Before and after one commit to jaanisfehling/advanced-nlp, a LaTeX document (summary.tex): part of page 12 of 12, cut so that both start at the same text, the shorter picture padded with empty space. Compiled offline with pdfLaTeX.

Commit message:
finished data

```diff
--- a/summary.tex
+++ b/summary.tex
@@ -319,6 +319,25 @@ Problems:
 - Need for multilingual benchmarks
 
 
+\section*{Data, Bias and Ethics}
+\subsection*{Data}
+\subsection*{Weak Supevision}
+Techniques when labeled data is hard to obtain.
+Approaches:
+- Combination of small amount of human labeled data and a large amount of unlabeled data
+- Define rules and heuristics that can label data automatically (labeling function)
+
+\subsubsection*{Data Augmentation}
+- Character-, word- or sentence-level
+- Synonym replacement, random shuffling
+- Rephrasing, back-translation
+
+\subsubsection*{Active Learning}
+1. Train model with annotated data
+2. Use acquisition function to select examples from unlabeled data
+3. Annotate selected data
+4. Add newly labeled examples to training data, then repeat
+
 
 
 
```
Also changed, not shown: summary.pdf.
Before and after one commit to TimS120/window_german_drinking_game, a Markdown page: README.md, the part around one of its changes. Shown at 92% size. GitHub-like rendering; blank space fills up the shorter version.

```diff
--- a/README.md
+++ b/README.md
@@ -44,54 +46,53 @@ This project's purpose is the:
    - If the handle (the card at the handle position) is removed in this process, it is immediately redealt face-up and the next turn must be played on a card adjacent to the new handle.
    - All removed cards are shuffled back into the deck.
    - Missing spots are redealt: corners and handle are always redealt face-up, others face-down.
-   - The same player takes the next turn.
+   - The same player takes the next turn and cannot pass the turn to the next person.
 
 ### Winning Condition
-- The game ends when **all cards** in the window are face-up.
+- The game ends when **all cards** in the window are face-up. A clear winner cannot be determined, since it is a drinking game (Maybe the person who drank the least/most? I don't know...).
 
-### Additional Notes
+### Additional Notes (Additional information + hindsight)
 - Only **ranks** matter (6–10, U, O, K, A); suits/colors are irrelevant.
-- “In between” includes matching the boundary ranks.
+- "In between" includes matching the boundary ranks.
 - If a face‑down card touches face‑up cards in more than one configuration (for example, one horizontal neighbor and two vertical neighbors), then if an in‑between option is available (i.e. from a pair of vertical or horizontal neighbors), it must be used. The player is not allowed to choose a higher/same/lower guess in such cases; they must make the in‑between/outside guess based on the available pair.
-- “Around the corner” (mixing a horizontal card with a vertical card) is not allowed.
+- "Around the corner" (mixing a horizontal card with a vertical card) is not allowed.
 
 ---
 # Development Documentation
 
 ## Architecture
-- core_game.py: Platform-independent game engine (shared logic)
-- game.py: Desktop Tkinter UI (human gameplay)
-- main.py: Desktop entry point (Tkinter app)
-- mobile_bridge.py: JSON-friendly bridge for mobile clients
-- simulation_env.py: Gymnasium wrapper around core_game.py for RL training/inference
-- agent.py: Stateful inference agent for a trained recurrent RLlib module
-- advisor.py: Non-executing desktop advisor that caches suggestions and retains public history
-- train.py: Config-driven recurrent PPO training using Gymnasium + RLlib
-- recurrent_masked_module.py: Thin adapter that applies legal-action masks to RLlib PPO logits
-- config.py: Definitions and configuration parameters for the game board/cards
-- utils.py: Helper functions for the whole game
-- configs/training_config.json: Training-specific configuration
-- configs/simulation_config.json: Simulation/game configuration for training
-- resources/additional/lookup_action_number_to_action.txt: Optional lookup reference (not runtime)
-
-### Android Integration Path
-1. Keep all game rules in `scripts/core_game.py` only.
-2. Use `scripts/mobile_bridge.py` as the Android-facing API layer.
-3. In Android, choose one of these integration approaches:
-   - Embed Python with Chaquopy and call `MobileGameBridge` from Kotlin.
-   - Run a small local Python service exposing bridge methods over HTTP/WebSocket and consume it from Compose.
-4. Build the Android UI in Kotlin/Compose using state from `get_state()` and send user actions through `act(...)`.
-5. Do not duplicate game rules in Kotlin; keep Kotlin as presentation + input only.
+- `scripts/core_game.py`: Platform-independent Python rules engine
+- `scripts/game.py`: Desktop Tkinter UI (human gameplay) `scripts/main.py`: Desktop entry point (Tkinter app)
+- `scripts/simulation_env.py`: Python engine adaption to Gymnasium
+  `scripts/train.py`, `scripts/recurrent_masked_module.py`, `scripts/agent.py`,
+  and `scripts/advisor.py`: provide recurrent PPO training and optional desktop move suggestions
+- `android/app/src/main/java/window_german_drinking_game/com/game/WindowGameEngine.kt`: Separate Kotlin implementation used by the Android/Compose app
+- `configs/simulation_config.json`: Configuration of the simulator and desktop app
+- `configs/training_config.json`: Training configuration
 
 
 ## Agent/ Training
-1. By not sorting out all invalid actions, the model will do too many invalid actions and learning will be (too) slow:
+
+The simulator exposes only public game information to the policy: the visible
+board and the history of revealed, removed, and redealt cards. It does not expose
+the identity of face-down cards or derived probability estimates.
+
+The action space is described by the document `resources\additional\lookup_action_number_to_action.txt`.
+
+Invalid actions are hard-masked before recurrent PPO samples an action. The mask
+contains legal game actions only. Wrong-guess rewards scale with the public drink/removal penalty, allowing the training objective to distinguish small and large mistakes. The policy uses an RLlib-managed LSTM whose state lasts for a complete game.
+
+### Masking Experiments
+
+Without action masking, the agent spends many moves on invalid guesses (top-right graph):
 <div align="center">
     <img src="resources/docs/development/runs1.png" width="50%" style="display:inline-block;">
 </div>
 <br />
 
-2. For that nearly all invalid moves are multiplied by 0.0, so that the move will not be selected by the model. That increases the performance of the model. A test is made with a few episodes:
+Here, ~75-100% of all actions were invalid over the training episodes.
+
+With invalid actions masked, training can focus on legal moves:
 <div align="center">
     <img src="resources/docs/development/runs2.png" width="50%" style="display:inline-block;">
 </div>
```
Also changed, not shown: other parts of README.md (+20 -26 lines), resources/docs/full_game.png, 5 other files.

■ WORK REQUIRED ■
Output the data above exactly, please, line for line.

■ EXERCISE SOLUTION ■
Before and after one commit to jaanisfehling/advanced-nlp, a LaTeX document (summary.tex): part of page 12 of 12, cut so that both start at the same text, the shorter picture padded with empty space. Compiled offline with pdfLaTeX.

Commit message:
finished data

```diff
--- a/summary.tex
+++ b/summary.tex
@@ -319,6 +319,25 @@ Problems:
 - Need for multilingual benchmarks
 
 
+\section*{Data, Bias and Ethics}
+\subsection*{Data}
+\subsection*{Weak Supevision}
+Techniques when labeled data is hard to obtain.
+Approaches:
+- Combination of small amount of human labeled data and a large amount of unlabeled data
+- Define rules and heuristics that can label data automatically (labeling function)
+
+\subsubsection*{Data Augmentation}
+- Character-, word- or sentence-level
+- Synonym replacement, random shuffling
+- Rephrasing, back-translation
+
+\subsubsection*{Active Learning}
+1. Train model with annotated data
+2. Use acquisition function to select examples from unlabeled data
+3. Annotate selected data
+4. Add newly labeled examples to training data, then repeat
+
 
 
 
```
Also changed, not shown: summary.pdf.
Before and after one commit to TimS120/window_german_drinking_game, a Markdown page: README.md, the part around one of its changes. Shown at 92% size. GitHub-like rendering; blank space fills up the shorter version.

```diff
--- a/README.md
+++ b/README.md
@@ -44,54 +46,53 @@ This project's purpose is the:
    - If the handle (the card at the handle position) is removed in this process, it is immediately redealt face-up and the next turn must be played on a card adjacent to the new handle.
    - All removed cards are shuffled back into the deck.
    - Missing spots are redealt: corners and handle are always redealt face-up, others face-down.
-   - The same player takes the next turn.
+   - The same player takes the next turn and cannot pass the turn to the next person.
 
 ### Winning Condition
-- The game ends when **all cards** in the window are face-up.
+- The game ends when **all cards** in the window are face-up. A clear winner cannot be determined, since it is a drinking game (Maybe the person who drank the least/most? I don't know...).
 
-### Additional Notes
+### Additional Notes (Additional information + hindsight)
 - Only **ranks** matter (6–10, U, O, K, A); suits/colors are irrelevant.
-- “In between” includes matching the boundary ranks.
+- "In between" includes matching the boundary ranks.
 - If a face‑down card touches face‑up cards in more than one configuration (for example, one horizontal neighbor and two vertical neighbors), then if an in‑between option is available (i.e. from a pair of vertical or horizontal neighbors), it must be used. The player is not allowed to choose a higher/same/lower guess in such cases; they must make the in‑between/outside guess based on the available pair.
-- “Around the corner” (mixing a horizontal card with a vertical card) is not allowed.
+- "Around the corner" (mixing a horizontal card with a vertical card) is not allowed.
 
 ---
 # Development Documentation
 
 ## Architecture
-- core_game.py: Platform-independent game engine (shared logic)
-- game.py: Desktop Tkinter UI (human gameplay)
-- main.py: Desktop entry point (Tkinter app)
-- mobile_bridge.py: JSON-friendly bridge for mobile clients
-- simulation_env.py: Gymnasium wrapper around core_game.py for RL training/inference
-- agent.py: Stateful inference agent for a trained recurrent RLlib module
-- advisor.py: Non-executing desktop advisor that caches suggestions and retains public history
-- train.py: Config-driven recurrent PPO training using Gymnasium + RLlib
-- recurrent_masked_module.py: Thin adapter that applies legal-action masks to RLlib PPO logits
-- config.py: Definitions and configuration parameters for the game board/cards
-- utils.py: Helper functions for the whole game
-- configs/training_config.json: Training-specific configuration
-- configs/simulation_config.json: Simulation/game configuration for training
-- resources/additional/lookup_action_number_to_action.txt: Optional lookup reference (not runtime)
-
-### Android Integration Path
-1. Keep all game rules in `scripts/core_game.py` only.
-2. Use `scripts/mobile_bridge.py` as the Android-facing API layer.
-3. In Android, choose one of these integration approaches:
-   - Embed Python with Chaquopy and call `MobileGameBridge` from Kotlin.
-   - Run a small local Python service exposing bridge methods over HTTP/WebSocket and consume it from Compose.
-4. Build the Android UI in Kotlin/Compose using state from `get_state()` and send user actions through `act(...)`.
-5. Do not duplicate game rules in Kotlin; keep Kotlin as presentation + input only.
+- `scripts/core_game.py`: Platform-independent Python rules engine
+- `scripts/game.py`: Desktop Tkinter UI (human gameplay) `scripts/main.py`: Desktop entry point (Tkinter app)
+- `scripts/simulation_env.py`: Python engine adaption to Gymnasium
+  `scripts/train.py`, `scripts/recurrent_masked_module.py`, `scripts/agent.py`,
+  and `scripts/advisor.py`: provide recurrent PPO training and optional desktop move suggestions
+- `android/app/src/main/java/window_german_drinking_game/com/game/WindowGameEngine.kt`: Separate Kotlin implementation used by the Android/Compose app
+- `configs/simulation_config.json`: Configuration of the simulator and desktop app
+- `configs/training_config.json`: Training configuration
 
 
 ## Agent/ Training
-1. By not sorting out all invalid actions, the model will do too many invalid actions and learning will be (too) slow:
+
+The simulator exposes only public game information to the policy: the visible
+board and the history of revealed, removed, and redealt cards. It does not expose
+the identity of face-down cards or derived probability estimates.
+
+The action space is described by the document `resources\additional\lookup_action_number_to_action.txt`.
+
+Invalid actions are hard-masked before recurrent PPO samples an action. The mask
+contains legal game actions only. Wrong-guess rewards scale with the public drink/removal penalty, allowing the training objective to distinguish small and large mistakes. The policy uses an RLlib-managed LSTM whose state lasts for a complete game.
+
+### Masking Experiments
+
+Without action masking, the agent spends many moves on invalid guesses (top-right graph):
 <div align="center">
     <img src="resources/docs/development/runs1.png" width="50%" style="display:inline-block;">
 </div>
 <br />
 
-2. For that nearly all invalid moves are multiplied by 0.0, so that the move will not be selected by the model. That increases the performance of the model. A test is made with a few episodes:
+Here, ~75-100% of all actions were invalid over the training episodes.
+
+With invalid actions masked, training can focus on legal moves:
 <div align="center">
     <img src="resources/docs/development/runs2.png" width="50%" style="display:inline-block;">
 </div>
```
Also changed, not shown: other parts of README.md (+20 -26 lines), resources/docs/full_game.png, 5 other files.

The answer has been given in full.